• What the task requires
What is the number of lines in the material below that include the word "output"? Write that number and nothing more.

####

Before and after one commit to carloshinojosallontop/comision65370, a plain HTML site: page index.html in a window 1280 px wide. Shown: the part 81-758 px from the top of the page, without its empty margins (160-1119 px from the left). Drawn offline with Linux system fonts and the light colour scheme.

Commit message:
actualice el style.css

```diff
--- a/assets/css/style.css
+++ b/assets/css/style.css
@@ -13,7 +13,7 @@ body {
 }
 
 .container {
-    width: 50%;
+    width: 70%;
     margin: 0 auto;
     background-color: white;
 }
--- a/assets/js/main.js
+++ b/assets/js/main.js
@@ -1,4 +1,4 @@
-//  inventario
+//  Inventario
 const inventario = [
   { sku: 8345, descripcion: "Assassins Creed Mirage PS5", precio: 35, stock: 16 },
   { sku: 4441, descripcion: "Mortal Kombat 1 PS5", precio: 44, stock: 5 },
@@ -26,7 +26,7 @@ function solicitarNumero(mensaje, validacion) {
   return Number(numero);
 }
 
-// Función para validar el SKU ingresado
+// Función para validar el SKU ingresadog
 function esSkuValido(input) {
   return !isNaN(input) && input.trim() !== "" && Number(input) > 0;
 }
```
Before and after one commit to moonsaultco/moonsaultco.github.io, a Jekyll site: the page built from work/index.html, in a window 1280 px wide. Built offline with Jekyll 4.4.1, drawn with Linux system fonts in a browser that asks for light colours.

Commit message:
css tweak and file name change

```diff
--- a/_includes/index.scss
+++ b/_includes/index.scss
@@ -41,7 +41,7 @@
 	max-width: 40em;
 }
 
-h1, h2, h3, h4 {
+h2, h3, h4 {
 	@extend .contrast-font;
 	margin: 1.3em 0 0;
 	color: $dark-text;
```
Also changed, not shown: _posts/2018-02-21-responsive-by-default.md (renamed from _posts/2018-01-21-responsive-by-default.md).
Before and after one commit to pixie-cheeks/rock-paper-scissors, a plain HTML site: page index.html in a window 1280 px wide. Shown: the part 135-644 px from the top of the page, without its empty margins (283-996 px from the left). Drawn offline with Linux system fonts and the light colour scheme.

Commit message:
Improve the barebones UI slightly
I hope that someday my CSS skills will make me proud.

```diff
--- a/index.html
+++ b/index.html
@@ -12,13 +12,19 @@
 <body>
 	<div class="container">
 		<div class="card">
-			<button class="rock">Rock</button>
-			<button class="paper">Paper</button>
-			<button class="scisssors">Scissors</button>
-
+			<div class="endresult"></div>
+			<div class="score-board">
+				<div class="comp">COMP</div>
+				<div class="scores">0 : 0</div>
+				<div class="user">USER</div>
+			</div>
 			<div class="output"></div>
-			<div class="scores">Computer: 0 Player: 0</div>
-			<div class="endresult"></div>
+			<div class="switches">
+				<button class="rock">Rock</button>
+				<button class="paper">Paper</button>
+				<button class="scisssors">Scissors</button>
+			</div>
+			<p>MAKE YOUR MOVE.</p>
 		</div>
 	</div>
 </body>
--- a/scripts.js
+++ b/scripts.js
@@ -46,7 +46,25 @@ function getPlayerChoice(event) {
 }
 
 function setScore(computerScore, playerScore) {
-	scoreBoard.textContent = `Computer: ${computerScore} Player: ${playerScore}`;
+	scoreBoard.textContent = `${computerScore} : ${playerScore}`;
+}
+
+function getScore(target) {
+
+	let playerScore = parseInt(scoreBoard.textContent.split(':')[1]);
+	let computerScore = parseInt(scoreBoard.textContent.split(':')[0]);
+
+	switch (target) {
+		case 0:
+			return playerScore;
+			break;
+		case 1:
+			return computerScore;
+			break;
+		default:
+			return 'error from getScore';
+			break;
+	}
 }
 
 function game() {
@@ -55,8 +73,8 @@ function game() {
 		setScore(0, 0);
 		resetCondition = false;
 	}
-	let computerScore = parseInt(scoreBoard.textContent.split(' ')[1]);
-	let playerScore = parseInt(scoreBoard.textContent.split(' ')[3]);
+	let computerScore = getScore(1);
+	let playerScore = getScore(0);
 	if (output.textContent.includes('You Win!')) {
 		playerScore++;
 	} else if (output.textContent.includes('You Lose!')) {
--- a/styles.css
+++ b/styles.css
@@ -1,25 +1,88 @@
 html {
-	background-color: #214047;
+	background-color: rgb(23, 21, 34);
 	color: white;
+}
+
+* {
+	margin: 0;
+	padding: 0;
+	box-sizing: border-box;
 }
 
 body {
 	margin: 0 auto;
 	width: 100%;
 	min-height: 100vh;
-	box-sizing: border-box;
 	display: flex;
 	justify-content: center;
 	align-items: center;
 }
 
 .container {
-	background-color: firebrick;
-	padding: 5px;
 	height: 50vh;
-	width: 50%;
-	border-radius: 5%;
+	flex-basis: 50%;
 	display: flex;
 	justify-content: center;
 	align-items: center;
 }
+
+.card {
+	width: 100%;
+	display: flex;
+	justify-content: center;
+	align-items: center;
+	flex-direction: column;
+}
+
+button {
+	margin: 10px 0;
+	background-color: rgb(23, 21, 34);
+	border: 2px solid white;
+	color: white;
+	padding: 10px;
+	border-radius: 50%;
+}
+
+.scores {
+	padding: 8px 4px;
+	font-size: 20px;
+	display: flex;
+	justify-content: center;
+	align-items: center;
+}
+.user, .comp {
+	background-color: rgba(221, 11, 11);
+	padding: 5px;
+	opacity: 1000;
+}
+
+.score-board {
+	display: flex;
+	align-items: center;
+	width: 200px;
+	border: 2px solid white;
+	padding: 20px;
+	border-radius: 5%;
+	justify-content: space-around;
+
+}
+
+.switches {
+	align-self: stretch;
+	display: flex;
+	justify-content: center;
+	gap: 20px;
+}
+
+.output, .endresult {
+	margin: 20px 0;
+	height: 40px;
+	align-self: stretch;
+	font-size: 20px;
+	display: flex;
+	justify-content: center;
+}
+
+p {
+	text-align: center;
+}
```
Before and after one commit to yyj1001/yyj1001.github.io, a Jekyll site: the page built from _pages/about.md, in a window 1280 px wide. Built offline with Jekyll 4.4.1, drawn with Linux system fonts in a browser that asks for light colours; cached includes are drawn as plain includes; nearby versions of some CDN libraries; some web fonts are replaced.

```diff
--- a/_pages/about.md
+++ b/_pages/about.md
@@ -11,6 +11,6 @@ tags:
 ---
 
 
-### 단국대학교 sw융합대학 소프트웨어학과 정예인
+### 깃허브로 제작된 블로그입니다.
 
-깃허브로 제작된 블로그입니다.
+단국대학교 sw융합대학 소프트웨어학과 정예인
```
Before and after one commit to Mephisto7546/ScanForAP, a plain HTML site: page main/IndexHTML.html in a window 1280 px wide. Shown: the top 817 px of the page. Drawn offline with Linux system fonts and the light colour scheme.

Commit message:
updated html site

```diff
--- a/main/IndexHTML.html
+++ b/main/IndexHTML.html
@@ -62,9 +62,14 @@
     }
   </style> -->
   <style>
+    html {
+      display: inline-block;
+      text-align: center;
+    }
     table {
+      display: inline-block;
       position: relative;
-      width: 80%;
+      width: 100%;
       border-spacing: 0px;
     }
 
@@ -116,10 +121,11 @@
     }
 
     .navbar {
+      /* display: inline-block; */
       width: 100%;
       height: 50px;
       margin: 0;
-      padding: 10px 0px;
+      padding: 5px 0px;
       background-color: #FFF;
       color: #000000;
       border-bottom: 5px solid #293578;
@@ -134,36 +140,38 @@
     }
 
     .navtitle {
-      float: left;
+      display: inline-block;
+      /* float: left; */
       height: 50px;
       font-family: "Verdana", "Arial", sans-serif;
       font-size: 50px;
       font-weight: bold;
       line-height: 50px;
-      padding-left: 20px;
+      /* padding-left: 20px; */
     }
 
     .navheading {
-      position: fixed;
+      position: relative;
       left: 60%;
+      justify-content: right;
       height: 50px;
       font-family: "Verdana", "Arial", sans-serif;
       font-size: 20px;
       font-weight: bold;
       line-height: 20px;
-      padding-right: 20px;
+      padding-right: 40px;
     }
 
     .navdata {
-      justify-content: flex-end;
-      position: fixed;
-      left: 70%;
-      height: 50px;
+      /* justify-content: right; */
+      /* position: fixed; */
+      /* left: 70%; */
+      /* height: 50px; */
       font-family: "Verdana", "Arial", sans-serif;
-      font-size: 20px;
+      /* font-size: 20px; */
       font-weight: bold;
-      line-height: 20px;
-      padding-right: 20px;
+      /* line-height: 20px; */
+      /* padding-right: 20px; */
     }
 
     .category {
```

####

• Answer to this problem
4